_TASK_. Examine the data below and state how many lines contain "onClick", offering no other words.

Records from a data source:
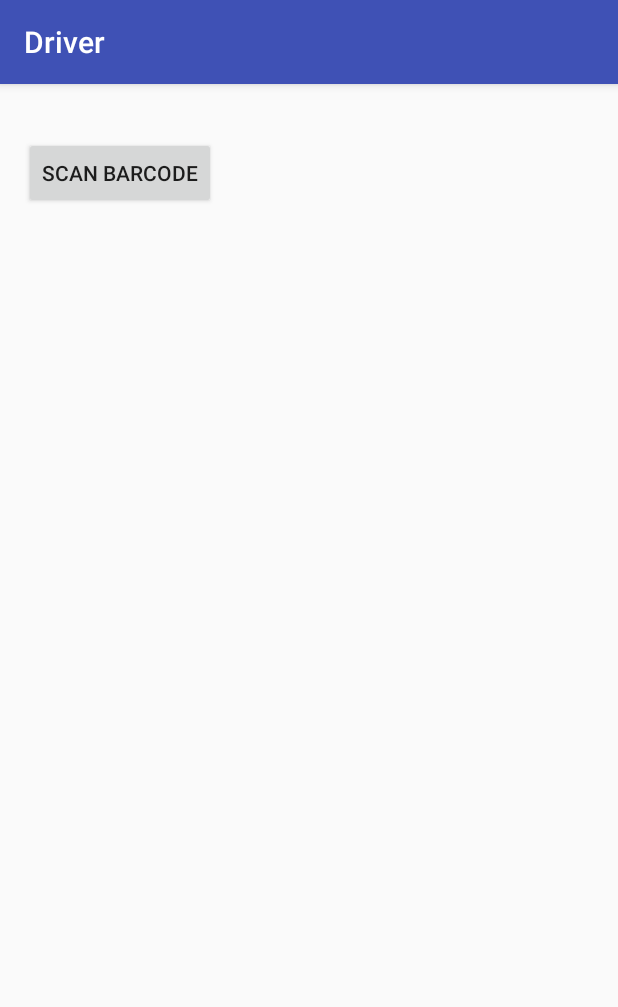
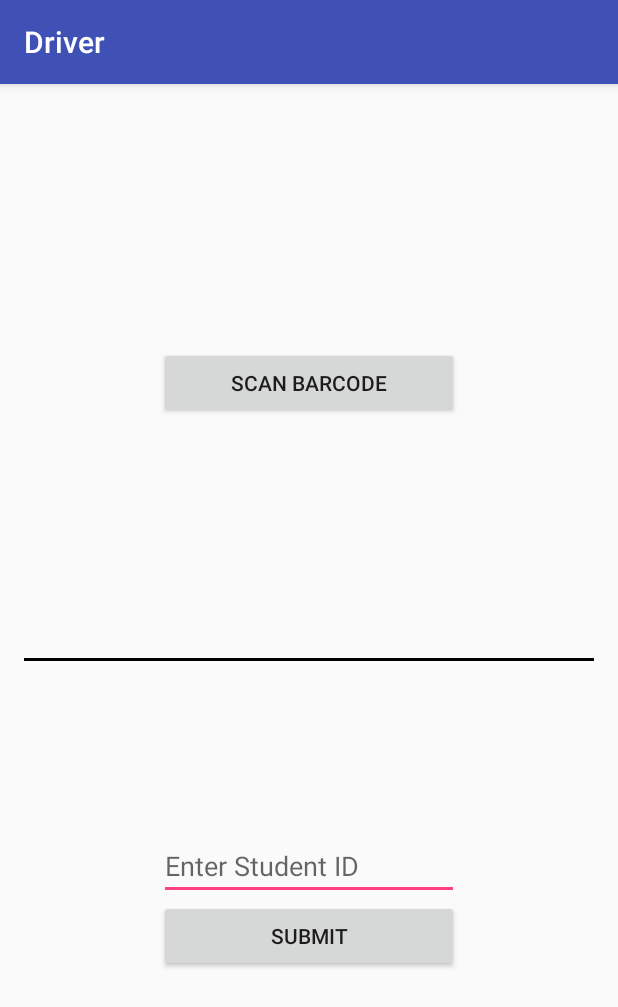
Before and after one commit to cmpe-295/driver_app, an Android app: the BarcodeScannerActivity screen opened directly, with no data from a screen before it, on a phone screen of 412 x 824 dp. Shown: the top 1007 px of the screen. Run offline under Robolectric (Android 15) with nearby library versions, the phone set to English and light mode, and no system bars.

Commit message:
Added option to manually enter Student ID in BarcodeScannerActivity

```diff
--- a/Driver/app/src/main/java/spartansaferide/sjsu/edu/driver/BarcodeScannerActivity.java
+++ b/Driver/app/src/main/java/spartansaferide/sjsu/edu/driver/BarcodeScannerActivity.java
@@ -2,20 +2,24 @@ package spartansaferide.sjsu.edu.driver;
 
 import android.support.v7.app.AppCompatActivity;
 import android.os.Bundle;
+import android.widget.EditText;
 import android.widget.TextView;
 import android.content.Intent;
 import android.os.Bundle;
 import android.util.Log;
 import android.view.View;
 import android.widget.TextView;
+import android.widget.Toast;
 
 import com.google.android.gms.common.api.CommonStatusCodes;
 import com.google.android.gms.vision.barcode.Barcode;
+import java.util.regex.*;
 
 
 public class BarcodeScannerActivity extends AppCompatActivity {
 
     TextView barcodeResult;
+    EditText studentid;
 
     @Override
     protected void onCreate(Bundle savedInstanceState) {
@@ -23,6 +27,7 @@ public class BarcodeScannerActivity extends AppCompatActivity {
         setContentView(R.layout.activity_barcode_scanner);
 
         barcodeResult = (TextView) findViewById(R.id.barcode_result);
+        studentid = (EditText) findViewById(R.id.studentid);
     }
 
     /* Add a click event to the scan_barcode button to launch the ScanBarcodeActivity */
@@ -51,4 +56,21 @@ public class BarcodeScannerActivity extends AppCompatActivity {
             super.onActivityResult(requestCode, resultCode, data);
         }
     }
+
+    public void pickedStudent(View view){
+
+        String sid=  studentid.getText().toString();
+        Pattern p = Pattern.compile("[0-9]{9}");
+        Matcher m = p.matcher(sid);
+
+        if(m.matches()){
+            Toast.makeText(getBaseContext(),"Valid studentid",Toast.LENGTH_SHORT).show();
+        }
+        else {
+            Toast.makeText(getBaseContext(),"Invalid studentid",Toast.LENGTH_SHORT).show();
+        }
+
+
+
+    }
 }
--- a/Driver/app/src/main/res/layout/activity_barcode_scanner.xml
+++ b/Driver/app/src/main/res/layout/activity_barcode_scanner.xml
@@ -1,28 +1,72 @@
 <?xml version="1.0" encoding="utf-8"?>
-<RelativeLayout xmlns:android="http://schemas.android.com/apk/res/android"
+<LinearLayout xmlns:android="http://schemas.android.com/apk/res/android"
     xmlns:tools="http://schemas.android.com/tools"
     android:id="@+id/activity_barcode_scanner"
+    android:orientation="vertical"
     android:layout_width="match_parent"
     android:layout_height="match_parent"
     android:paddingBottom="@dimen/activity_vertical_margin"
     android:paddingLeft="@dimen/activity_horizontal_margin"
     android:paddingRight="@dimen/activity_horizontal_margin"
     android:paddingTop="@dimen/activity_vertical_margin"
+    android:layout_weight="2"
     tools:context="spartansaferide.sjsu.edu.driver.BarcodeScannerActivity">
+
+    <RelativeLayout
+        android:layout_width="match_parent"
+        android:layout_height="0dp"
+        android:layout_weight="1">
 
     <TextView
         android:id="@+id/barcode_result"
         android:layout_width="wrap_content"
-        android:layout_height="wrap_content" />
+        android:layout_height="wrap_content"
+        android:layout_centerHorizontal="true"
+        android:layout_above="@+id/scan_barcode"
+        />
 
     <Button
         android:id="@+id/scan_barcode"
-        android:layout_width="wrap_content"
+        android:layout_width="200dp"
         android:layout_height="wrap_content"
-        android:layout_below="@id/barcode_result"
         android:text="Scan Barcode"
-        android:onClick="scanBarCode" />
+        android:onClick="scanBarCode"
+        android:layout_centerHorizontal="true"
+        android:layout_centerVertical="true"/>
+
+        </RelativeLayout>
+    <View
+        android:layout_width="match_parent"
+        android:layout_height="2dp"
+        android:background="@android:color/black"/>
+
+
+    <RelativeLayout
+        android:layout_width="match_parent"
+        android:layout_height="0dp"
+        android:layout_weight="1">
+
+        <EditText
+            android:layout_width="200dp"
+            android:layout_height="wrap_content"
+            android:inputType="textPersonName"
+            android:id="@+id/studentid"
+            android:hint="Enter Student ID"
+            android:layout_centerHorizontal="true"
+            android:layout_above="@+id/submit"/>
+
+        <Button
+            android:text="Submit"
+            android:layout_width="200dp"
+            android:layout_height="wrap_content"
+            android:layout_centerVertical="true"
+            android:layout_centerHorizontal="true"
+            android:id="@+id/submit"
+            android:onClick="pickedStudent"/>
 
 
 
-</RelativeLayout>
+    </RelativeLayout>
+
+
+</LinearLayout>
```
==
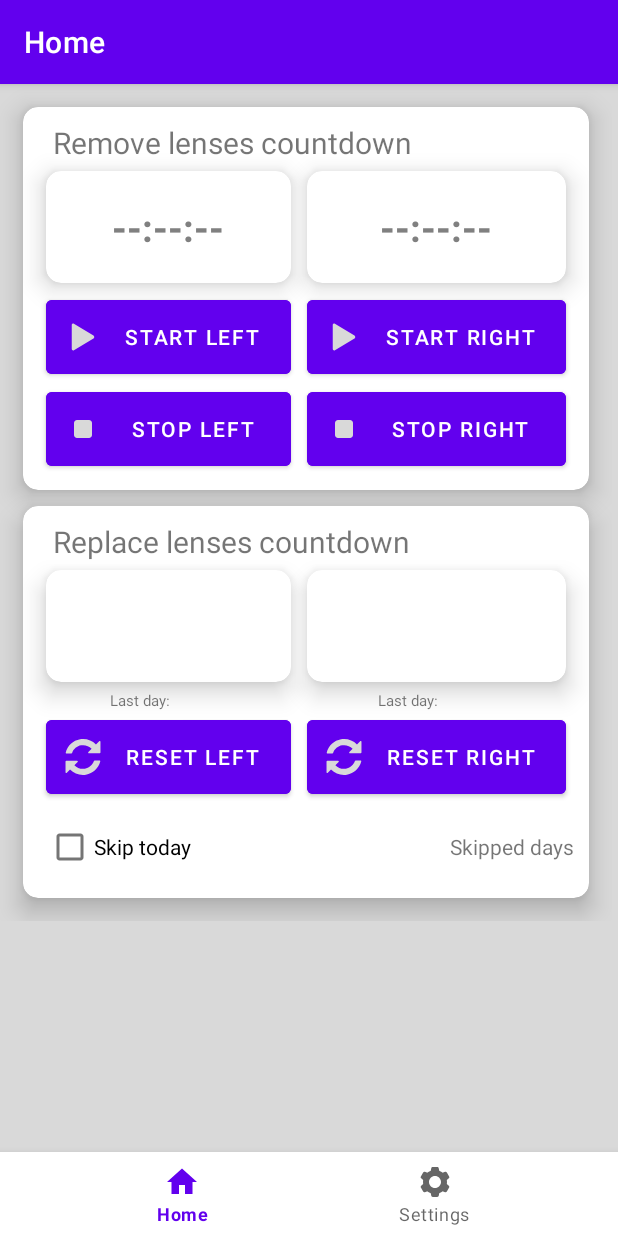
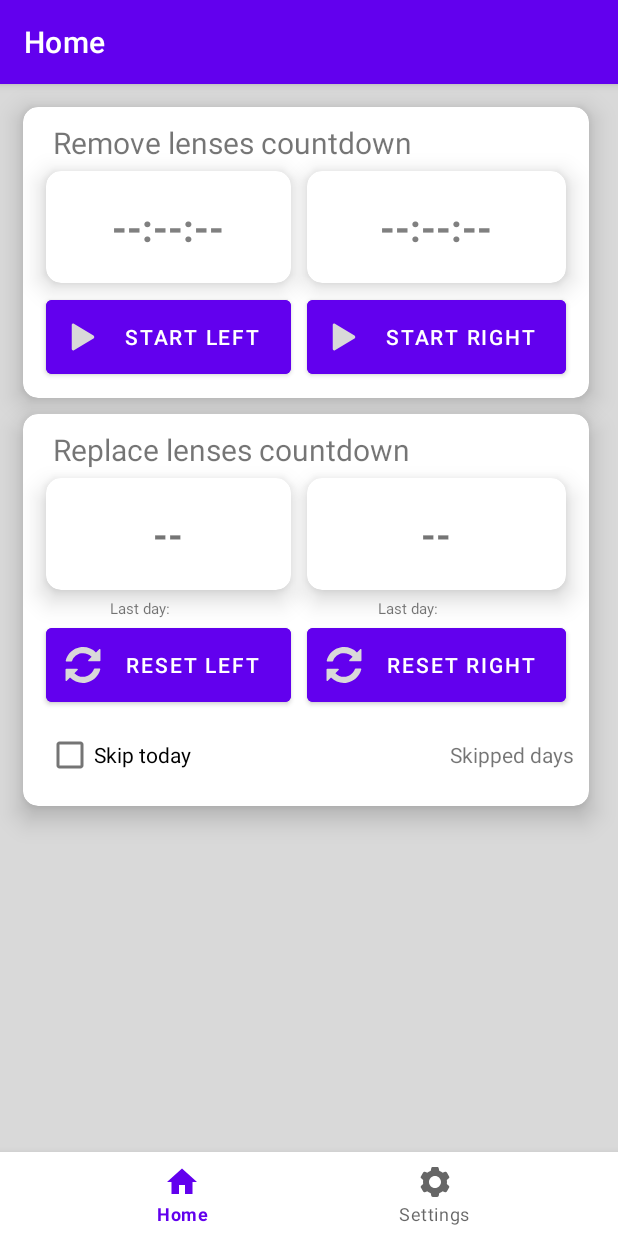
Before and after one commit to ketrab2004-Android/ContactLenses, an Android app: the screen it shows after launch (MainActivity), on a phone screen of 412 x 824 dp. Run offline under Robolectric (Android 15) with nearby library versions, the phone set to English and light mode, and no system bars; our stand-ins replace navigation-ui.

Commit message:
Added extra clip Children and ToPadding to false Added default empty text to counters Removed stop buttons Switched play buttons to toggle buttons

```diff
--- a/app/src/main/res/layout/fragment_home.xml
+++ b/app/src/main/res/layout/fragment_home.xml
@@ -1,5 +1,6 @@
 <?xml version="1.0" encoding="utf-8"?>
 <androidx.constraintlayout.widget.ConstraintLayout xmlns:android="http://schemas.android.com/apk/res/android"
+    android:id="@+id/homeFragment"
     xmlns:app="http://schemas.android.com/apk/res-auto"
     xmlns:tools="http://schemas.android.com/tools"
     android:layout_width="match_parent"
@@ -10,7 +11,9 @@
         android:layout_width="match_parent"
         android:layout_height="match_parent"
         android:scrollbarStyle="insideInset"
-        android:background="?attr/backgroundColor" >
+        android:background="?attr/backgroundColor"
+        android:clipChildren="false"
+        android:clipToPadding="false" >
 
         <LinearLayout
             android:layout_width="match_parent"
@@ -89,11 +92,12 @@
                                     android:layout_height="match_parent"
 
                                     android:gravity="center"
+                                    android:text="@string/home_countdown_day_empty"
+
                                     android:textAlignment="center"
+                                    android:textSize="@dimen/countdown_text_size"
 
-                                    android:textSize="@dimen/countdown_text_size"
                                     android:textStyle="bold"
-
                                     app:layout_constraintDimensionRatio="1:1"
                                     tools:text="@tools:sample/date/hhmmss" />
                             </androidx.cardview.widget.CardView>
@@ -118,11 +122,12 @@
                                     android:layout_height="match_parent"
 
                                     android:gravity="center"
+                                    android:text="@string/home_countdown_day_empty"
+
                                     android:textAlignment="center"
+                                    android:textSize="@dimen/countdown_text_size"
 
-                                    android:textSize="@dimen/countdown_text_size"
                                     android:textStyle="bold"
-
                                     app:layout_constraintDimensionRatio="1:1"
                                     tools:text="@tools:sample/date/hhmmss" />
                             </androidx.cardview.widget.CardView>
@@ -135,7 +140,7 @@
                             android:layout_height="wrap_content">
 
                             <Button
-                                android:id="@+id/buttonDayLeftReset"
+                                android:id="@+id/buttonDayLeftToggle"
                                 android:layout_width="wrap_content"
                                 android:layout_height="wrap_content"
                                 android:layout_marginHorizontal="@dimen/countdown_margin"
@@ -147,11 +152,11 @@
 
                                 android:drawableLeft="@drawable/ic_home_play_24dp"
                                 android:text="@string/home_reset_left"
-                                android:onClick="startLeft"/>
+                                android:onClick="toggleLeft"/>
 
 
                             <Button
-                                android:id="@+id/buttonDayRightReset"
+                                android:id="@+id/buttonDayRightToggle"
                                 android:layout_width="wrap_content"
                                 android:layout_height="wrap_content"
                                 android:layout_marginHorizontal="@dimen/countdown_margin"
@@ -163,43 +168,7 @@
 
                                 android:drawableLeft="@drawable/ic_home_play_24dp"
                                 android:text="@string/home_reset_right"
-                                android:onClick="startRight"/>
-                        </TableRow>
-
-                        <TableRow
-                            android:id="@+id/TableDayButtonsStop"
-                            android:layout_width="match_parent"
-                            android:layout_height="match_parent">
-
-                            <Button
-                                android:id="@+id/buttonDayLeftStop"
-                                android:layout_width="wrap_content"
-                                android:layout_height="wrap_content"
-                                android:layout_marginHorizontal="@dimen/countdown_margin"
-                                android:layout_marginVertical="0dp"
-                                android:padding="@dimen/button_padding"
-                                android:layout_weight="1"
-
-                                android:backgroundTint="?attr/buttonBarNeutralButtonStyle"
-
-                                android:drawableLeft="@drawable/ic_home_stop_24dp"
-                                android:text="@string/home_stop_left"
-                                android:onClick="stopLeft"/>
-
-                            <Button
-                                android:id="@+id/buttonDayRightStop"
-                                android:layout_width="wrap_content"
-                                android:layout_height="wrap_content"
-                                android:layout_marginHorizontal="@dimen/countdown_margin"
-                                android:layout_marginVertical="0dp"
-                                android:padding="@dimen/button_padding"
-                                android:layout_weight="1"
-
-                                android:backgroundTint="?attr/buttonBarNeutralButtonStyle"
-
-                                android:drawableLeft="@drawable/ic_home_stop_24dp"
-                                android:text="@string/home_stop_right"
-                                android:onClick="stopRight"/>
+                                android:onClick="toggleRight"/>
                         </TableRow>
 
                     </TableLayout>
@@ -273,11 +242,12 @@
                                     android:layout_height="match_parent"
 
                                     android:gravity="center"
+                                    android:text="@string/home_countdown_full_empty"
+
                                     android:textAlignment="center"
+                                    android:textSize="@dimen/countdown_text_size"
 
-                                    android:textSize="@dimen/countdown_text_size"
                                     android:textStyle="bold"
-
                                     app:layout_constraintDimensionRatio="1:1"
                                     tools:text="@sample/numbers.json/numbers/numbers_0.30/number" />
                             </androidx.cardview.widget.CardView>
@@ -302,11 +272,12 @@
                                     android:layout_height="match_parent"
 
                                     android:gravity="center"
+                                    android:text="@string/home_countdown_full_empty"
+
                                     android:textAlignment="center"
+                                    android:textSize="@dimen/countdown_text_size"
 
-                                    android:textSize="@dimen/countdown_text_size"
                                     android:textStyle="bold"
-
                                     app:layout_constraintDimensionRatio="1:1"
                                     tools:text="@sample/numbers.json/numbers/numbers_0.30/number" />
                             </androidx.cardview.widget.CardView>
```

_WORKED SOLUTION_. 9